The phenomenal consciousness conception of conscious experience constitutes the target of much research in the scientific study of consciousness. This page intends to distinguish different connotations of the term.
Meaning from phenomenology
Phenomenal consciousness in the sense of the philosophical discipline of phenomenology can arguably taken to refer to the totality of how experience reveals itself to an experiencing subject, to how the experiencing subject finds itself experiencing, to how the the world appears to him/her. In less loaded terminology, it could possibly be characterized as referring to the totality of impressions, feelings, thoughts, perceptions, etc. which an experiencing subject lives through at a particular instant of time.

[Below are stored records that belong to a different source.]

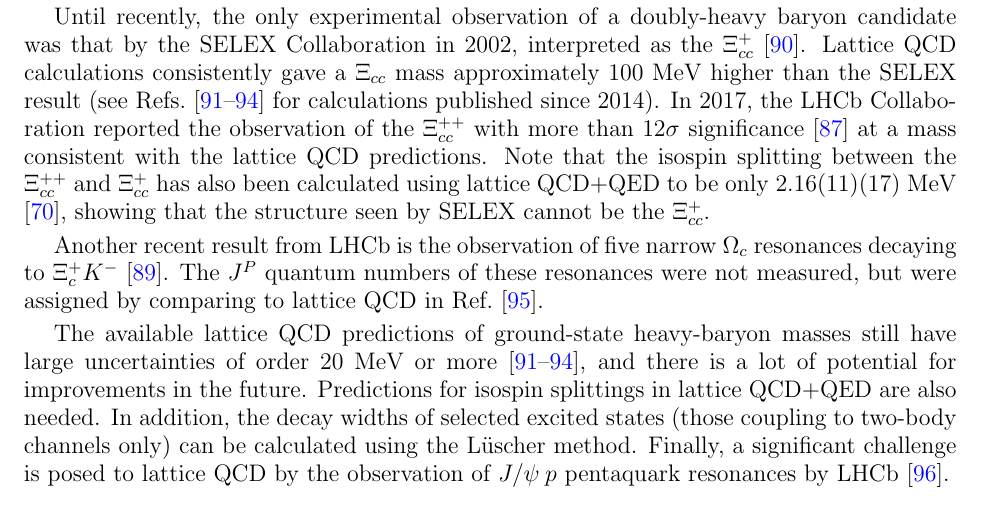
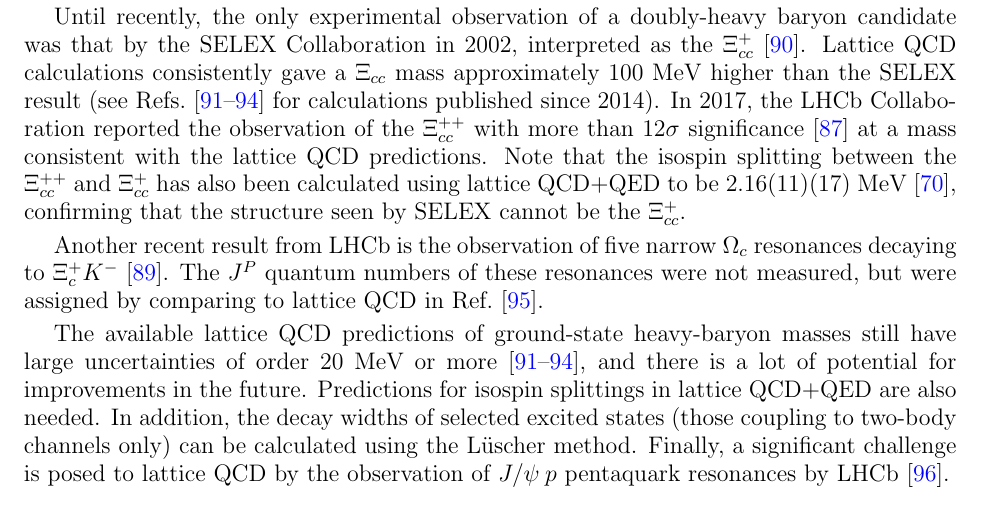
Before and after one commit to JeffersonLab/2018_np_whitepaper, a LaTeX paper (paper.tex, which reads hadspec.tex): part of page 19 of 26, cut so that both start at the same text. Compiled offline with pdfLaTeX.

Commit message:
first draft of section on heavy-baryon spectroscopy

```diff
--- a/hadspec.tex
+++ b/hadspec.tex
@@ -48,7 +48,7 @@ Until recently, the only experimental observation of a doubly-heavy baryon candi
 interpreted as the $\Xi_{cc}^+$ \cite{Mattson:2002vu}. Lattice QCD calculations consistently gave a $\Xi_{cc}$ mass approximately
 100 MeV higher than the SELEX result (see Refs.~\cite{Brown:2014ena, Padmanath:2015jea, Bali:2015lka, Alexandrou:2017xwd} for calculations published since 2014).
 In 2017, the LHCb Collaboration reported the observation of the $\Xi_{cc}^{++}$ with more than 12$\sigma$ significance \cite{Aaij:2017ueg} at a mass consistent with the lattice QCD predictions.
-Note that the isospin splitting between the $\Xi_{cc}^{++}$ and $\Xi_{cc}^{+}$ has also been calculated using lattice QCD+QED to be only $2.16(11)(17)$ MeV \cite{Borsanyi:2014jba}, showing that
+Note that the isospin splitting between the $\Xi_{cc}^{++}$ and $\Xi_{cc}^{+}$ has also been calculated using lattice QCD+QED to be $2.16(11)(17)$ MeV \cite{Borsanyi:2014jba}, confirming that
 the structure seen by SELEX cannot be the $\Xi_{cc}^{+}$.
 
 Another recent result from LHCb is the observation of five narrow $\Omega_c$ resonances decaying to $\Xi_c^+ K^-$ \cite{Aaij:2017nav}. The $J^P$ quantum
```
Also changed, not shown: hadspec.tex (8 more changed lines).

Thus phenomenal consciousness refers to the way in which the world appears to us, i.e. the way in which we experience the world. This conception of phenomenal consciousness is in fact what is referred to as conscious experience in this wiki.
The above conceptualization has to be distinguished from Chalmers' use of this term in (Chalmers, 1996), where he defines phenomenal consciousness to refer to a conception of consciousness which does not have a function or structure, where "to have a function" is to have a causal role in the production of behaviour, and where the term "structure" is used in a spatio-temporal sense. Cf. Chalmers' axiomatization.
- Chalmers, David J. The conscious mind: In search of a fundamental theory. Oxford university press, 1996.